Archaeological Sites

Archeological resources are the material result of past human activity. These irreplaceable resources include, but are not limited to, artifacts, campsites, villages, dwellings, earthworks, and rock art. These resources represent the cultural heritage of humankind and are a legislatively recognized and protected non-renewable component of the environment. The protection and preservation of archeological resources should be considered a priority in all actions taken or promoted by the Sierra Club. Specifically, the Sierra Club advocates the following:

1. Protection of Archeological Resources All government agencies, whether federal, state, regional, or local, including the Army Corps of Engineers, the Bureau of Land Management, the U.S. Forest Service. and the National Park Service, should refrain from any activity that would result in the disturbance or destruction of significant archeological resources.*

a. Any publicly funded, licensed, or permitted undertakings must take into consideration any impacts on significant or potentially significant archeological resources, in accordance with all applicable laws and regulations (e.g., the National Historic Preservation Act and the Archeological Resources Protection Act). All governmental agencies must follow the regulatory procedures designed to ensure the identification, evaluation, and protection of significant archeological resources. Further, all appropriate agencies must abide by the mandate of the American, Indian Religious Freedom Act, and any other administrative policies requiring consultation with Native Americans when their archeological resources are affected.

b. We applaud those governmental jurisdictions that have also enacted legislation providing for the evaluation and protection of significant archeological resources on land subject to their jurisdiction and on projects they fund. We further applaud those Native American groups that have done the same. We support the enforcement of these laws and urge all governmental agencies and Native American groups that have not enacted such controls to do so.

c. While laws and regulations are very important to cultural resources protection, funding to accomplish these things is critical. We urge the adequate of funding of preservation and enforcement projects carried out under federal, state, and tribal antiquities laws.

d. All environmental organizations and other groups that may come into contact with archeological resources, such as outfitters and wilderness schools, should carefully evaluate and monitor their activities, especially outings to ensure that they do not damage those resources.

e. We urge the Bureau of Land Management to cease its broadly destructive process of vegetation removal by chaining. The destruction of valuable archeological and natural resources is not justified by the resultant rangeland creation.
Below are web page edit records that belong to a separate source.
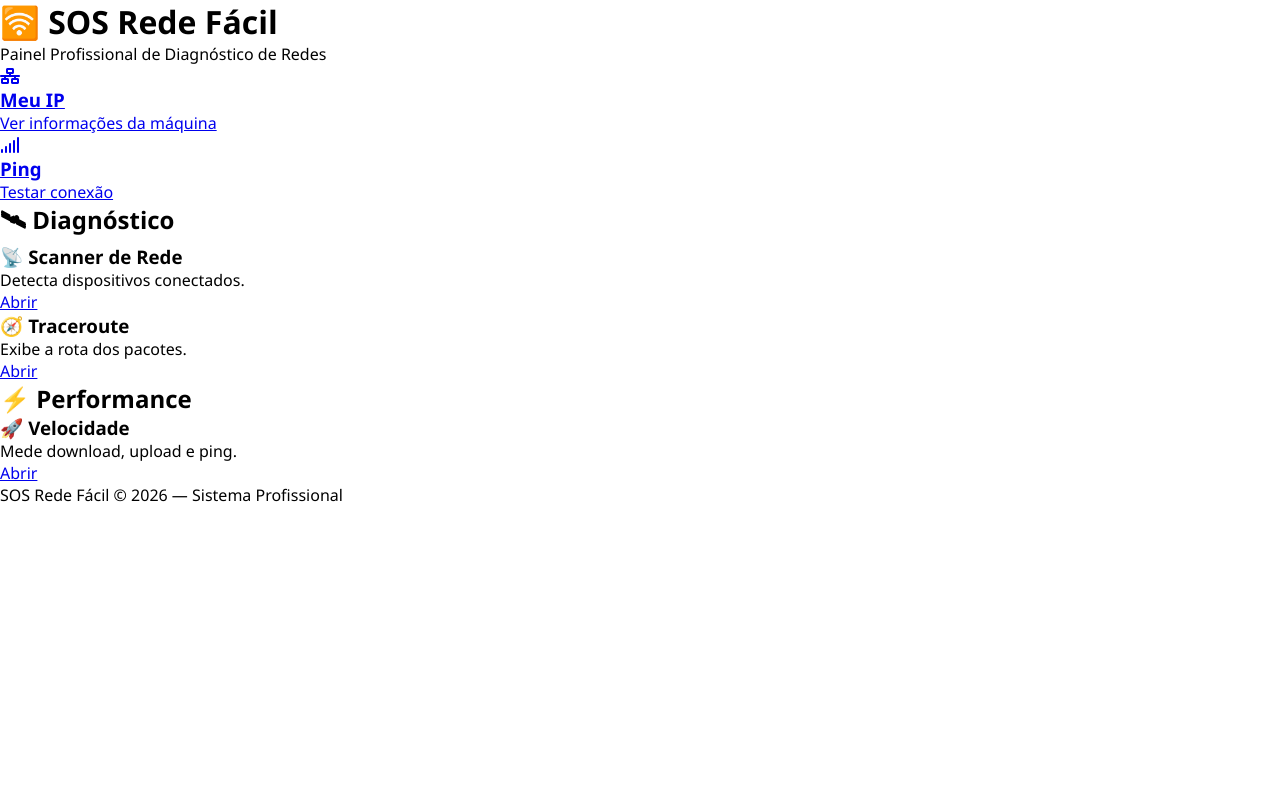
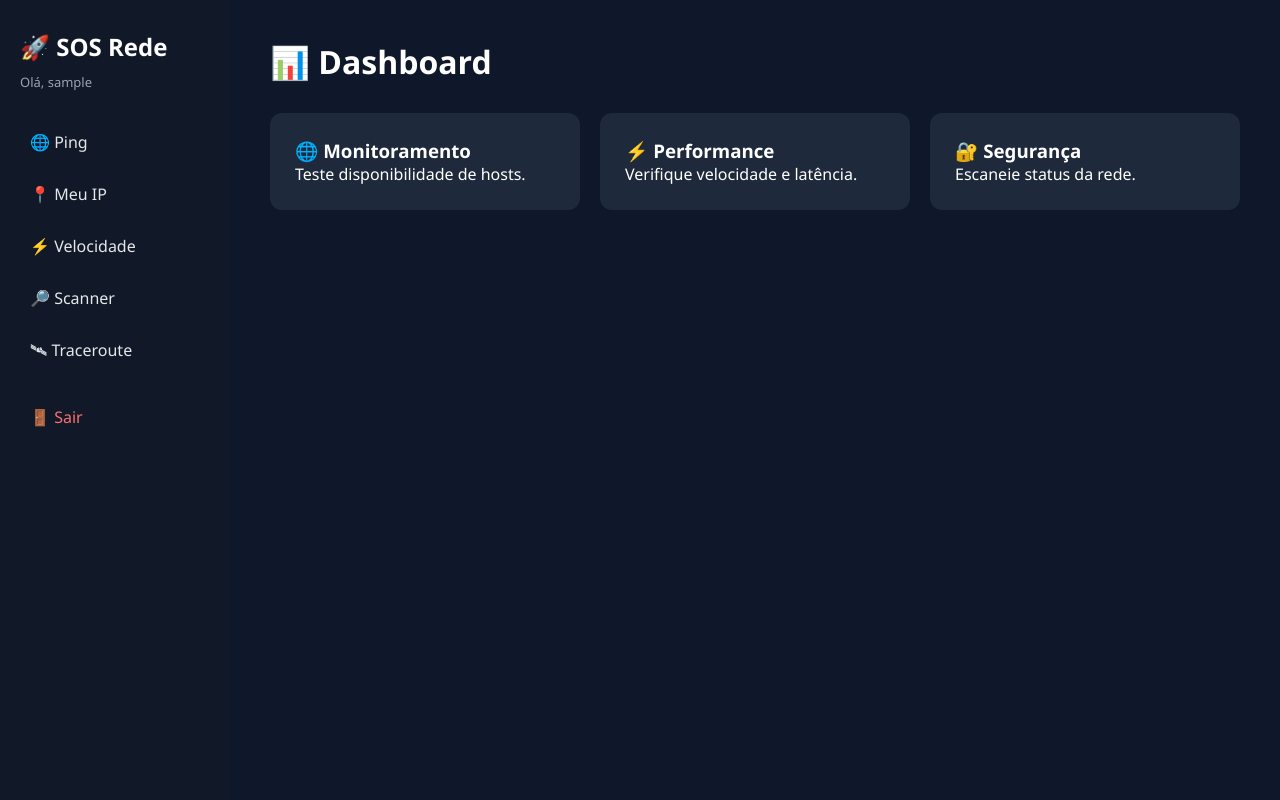
Before and after one commit to rendreson2020moreira-pixel/sos-rede-facil, a Flask app: page /painel in a window 1280 px wide. Run offline with Flask 3, Linux system fonts and the light colour scheme; the visitor is signed in with stand-in values (Sample User, id 1).

Commit message:
Dashboard SaaS profissional

```diff
--- a/static/style.css
+++ b/static/style.css
@@ -126,4 +126,82 @@ body.login-body {
         opacity: 1;
         transform: translateY(0);
     }
+}/* ===== DASHBOARD ===== */
+
+.dashboard-body {
+    background: #0f172a;
+    color: white;
 }
+
+.dashboard {
+    display: flex;
+    height: 100vh;
+}
+
+/* SIDEBAR */
+.sidebar {
+    width: 230px;
+    background: #111827;
+    padding: 30px 20px;
+    display: flex;
+    flex-direction: column;
+}
+
+.sidebar h2 {
+    margin-bottom: 10px;
+}
+
+.sidebar .user {
+    font-size: 13px;
+    color: #9ca3af;
+    margin-bottom: 30px;
+}
+
+.sidebar nav a {
+    display: block;
+    color: #e5e7eb;
+    text-decoration: none;
+    padding: 10px;
+    border-radius: 8px;
+    margin-bottom: 10px;
+    transition: 0.3s;
+}
+
+.sidebar nav a:hover {
+    background: #1f2937;
+    transform: translateX(5px);
+}
+
+.logout {
+    margin-top: 20px;
+    color: #f87171 !important;
+}
+
+/* CONTEÚDO */
+.content {
+    flex: 1;
+    padding: 40px;
+}
+
+.content h1 {
+    margin-bottom: 30px;
+}
+
+/* CARDS */
+.cards {
+    display: flex;
+    gap: 20px;
+}
+
+.card {
+    background: #1e293b;
+    padding: 25px;
+    border-radius: 12px;
+    flex: 1;
+    transition: 0.3s;
+}
+
+.card:hover {
+    transform: translateY(-5px);
+    background: #334155;
+}
--- a/templates/index.html
+++ b/templates/index.html
@@ -2,69 +2,57 @@
 <html lang="pt-br">
 <head>
     <meta charset="UTF-8">
-    <title>SOS Rede Fácil</title>
+    <meta name="viewport" content="width=device-width, initial-scale=1.0">
+    <title>Painel — SOS Rede Fácil</title>
+    <link rel="stylesheet" href="{{ url_for('static', filename='style.css') }}">
+</head>
 
-    <!-- CSS -->
-    <link rel="stylesheet" href="{{ url_for('static', filename='style.css') }}">
+<body class="dashboard-body">
 
-    <!-- Ícones -->
-    <link rel="stylesheet" href="https://cdnjs.cloudflare.com/ajax/libs/font-awesome/6.5.0/css/all.min.css">
-</head>
-<body>
+<div class="dashboard">
 
-<header class="topo">
-    <h1>🛜 SOS Rede Fácil</h1>
-    <p>Painel Profissional de Diagnóstico de Redes</p>
-</header>
+    <!-- SIDEBAR -->
+    <aside class="sidebar">
+        <h2>🚀 SOS Rede</h2>
+        <p class="user">Olá, {{ usuario }}</p>
 
-<div class="container">
+        <nav>
+            <a href="/ping">🌐 Ping</a>
+            <a href="/ip">📍 Meu IP</a>
+            <a href="/velocidade">⚡ Velocidade</a>
+            <a href="/scanner">🔎 Scanner</a>
+            <a href="/traceroute">🛰 Traceroute</a>
+            <a href="/logout" class="logout">🚪 Sair</a>
+        </nav>
+    </aside>
 
-    <!-- CARDS PRINCIPAIS -->
+    <!-- CONTEÚDO -->
+    <main class="content">
+
+        <h1>📊 Dashboard</h1>
+
         <div class="cards">
-        <a href="/ip" class="card ip">
-            <i class="fas fa-network-wired"></i>
-            <h3>Meu IP</h3>
-            <p>Ver informações da máquina</p>
-        </a>
 
-        <a href="/ping" class="card ping">
-            <i class="fas fa-signal"></i>
-            <h3>Ping</h3>
-            <p>Testar conexão</p>
-        </a>
-    </div>
-
-    <!-- DIAGNÓSTICO -->
-    <h2 class="secao">🛰 Diagnóstico</h2>
-    <div class="grid">
             <div class="card">
-            <h3>📡 Scanner de Rede</h3>
-            <p>Detecta dispositivos conectados.</p>
-            <a href="/scanner">Abrir</a>
+                <h3>🌐 Monitoramento</h3>
+                <p>Teste disponibilidade de hosts.</p>
             </div>
 
             <div class="card">
-            <h3>🧭 Traceroute</h3>
-            <p>Exibe a rota dos pacotes.</p>
-            <a href="/traceroute">Abrir</a>
-        </div>
+                <h3>⚡ Performance</h3>
+                <p>Verifique velocidade e latência.</p>
             </div>
 
-    <!-- PERFORMANCE -->
-    <h2 class="secao">⚡ Performance</h2>
-    <div class="grid">
             <div class="card">
-            <h3>🚀 Velocidade</h3>
-            <p>Mede download, upload e ping.</p>
-            <a href="/velocidade">Abrir</a>
-        </div>
+                <h3>🔐 Segurança</h3>
+                <p>Escaneie status da rede.</p>
             </div>
 
         </div>
 
-<footer>
-    <p>SOS Rede Fácil © 2026 — Sistema Profissional</p>
-</footer>
+    </main>
+
+</div>
 
 </body>
 </html>
```
Lines whose indentation alone changed are shown as unchanged.
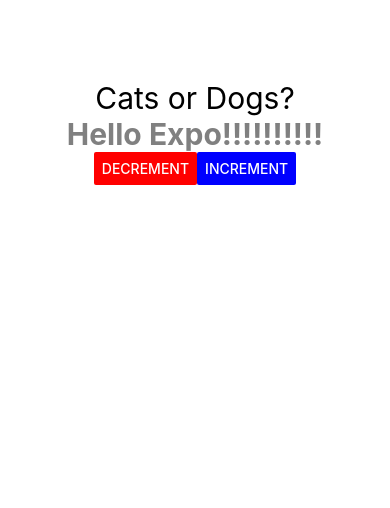
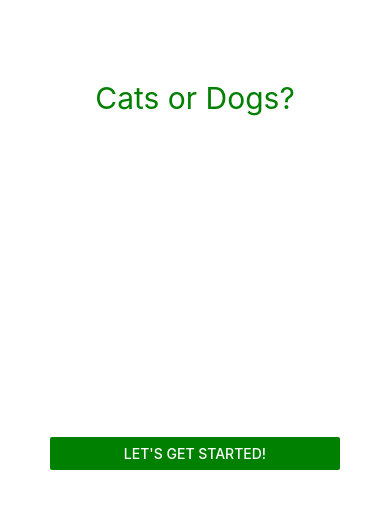
Before and after one commit to ksk0629/towards_creating_android_apps, a React Native app in the folder mock/MockProject/: screen / in a window 390 px wide. Shown: the top 508 px of the page. Built offline with nearby package versions, Linux system fonts and the light colour scheme.

Commit message:
Created Home.tsx from App.tsx

```diff
--- a/mock/MockProject/src/App.tsx
+++ b/mock/MockProject/src/App.tsx
@@ -1,36 +1,15 @@
 import React from "react";
-import { StyleSheet, Text, View, AppRegistry } from "react-native";
-import Hello from "./components/Hello";
 import { expo } from "./../app.json";
+import { AppRegistry } from "react-native";
+
+import Home from "./screens/Home";
 
 type Props = {};
 
 export default class App extends React.Component<Props> {
   render() {
-    return (
-      <View style={styles.container}>
-        <View style={styles.title_view}>
-          <Text style={styles.title_text}>Cats or Dogs?</Text>
-        </View>
-        <Hello name="Expo" enthusiasmLevel={10} />
-      </View>
-    );
+    return <Home />;
   }
 }
 
-const styles = StyleSheet.create({
-  container: {
-    flex: 1,
-    backgroundColor: "#fff",
-    marginTop: 80,
-    alignItems: "center",
-  },
-  title_view: {
-    alignItems: "flex-start",
-  },
-  title_text: {
-    fontSize: 30,
-  },
-});
-
 AppRegistry.registerComponent(expo.appKey, () => App);
--- /dev/null
+++ b/mock/MockProject/src/screens/Home.tsx
@@ -0,0 +1,43 @@
+import React from "react";
+import { StyleSheet, Button, Text, View, SafeAreaView } from "react-native";
+
+type Props = {};
+
+class Home extends React.Component<Props> {
+  render() {
+    return (
+      <SafeAreaView style={styles.container}>
+        <View style={styles.home_text_view}>
+          <Text style={styles.home_text}>Cats or Dogs?</Text>
+        </View>
+        <View style={styles.home_button_view}>
+          <Button title="let's get started!" color="green" />
+        </View>
+      </SafeAreaView>
+    );
+  }
+}
+
+export default Home;
+
+const styles = StyleSheet.create({
+  container: {
+    flex: 1,
+    backgroundColor: "#fff",
+    marginTop: 80,
+    marginBottom: 50,
+    justifyContent: "center",
+  },
+  home_text_view: {
+    flex: 1,
+  },
+  home_text: {
+    fontSize: 30,
+    textAlign: "center",
+    color: "green",
+  },
+  home_button_view: {
+    flex: 1,
+    marginHorizontal: 50,
+  },
+});
```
2. Prevention of Vandalism and Looting of Archeological Resources on Public Lands Agencies managing public lands must pursue enforcement and prosecution under existing laws.

a. Public land agencies must increase their efforts to prevent violations and to apprehend and prosecute violators. We strongly support the intensified efforts by law enforcement agencies and public prosecutors to eliminate looting and vandalism of archeological resources.

b. Because a knowledge of the extent and nature of archeological resources is necessary for their management and protection, public land agencies must give a high priority to inventory and documentation. We urge Congress to provide the funding necessary for this work. Such inventory should be conducted under the auspices of professionally qualified specialists, as defined by the Society of Professional Archeologists or the Secretary of the Interior.

c. The Sierra Club supports the enactment or strengthening of anti- looting and anti-vandalism laws where they are inadequate.

d. The Sierra Club supports public education concerning the destructive nature of vandalism and looting.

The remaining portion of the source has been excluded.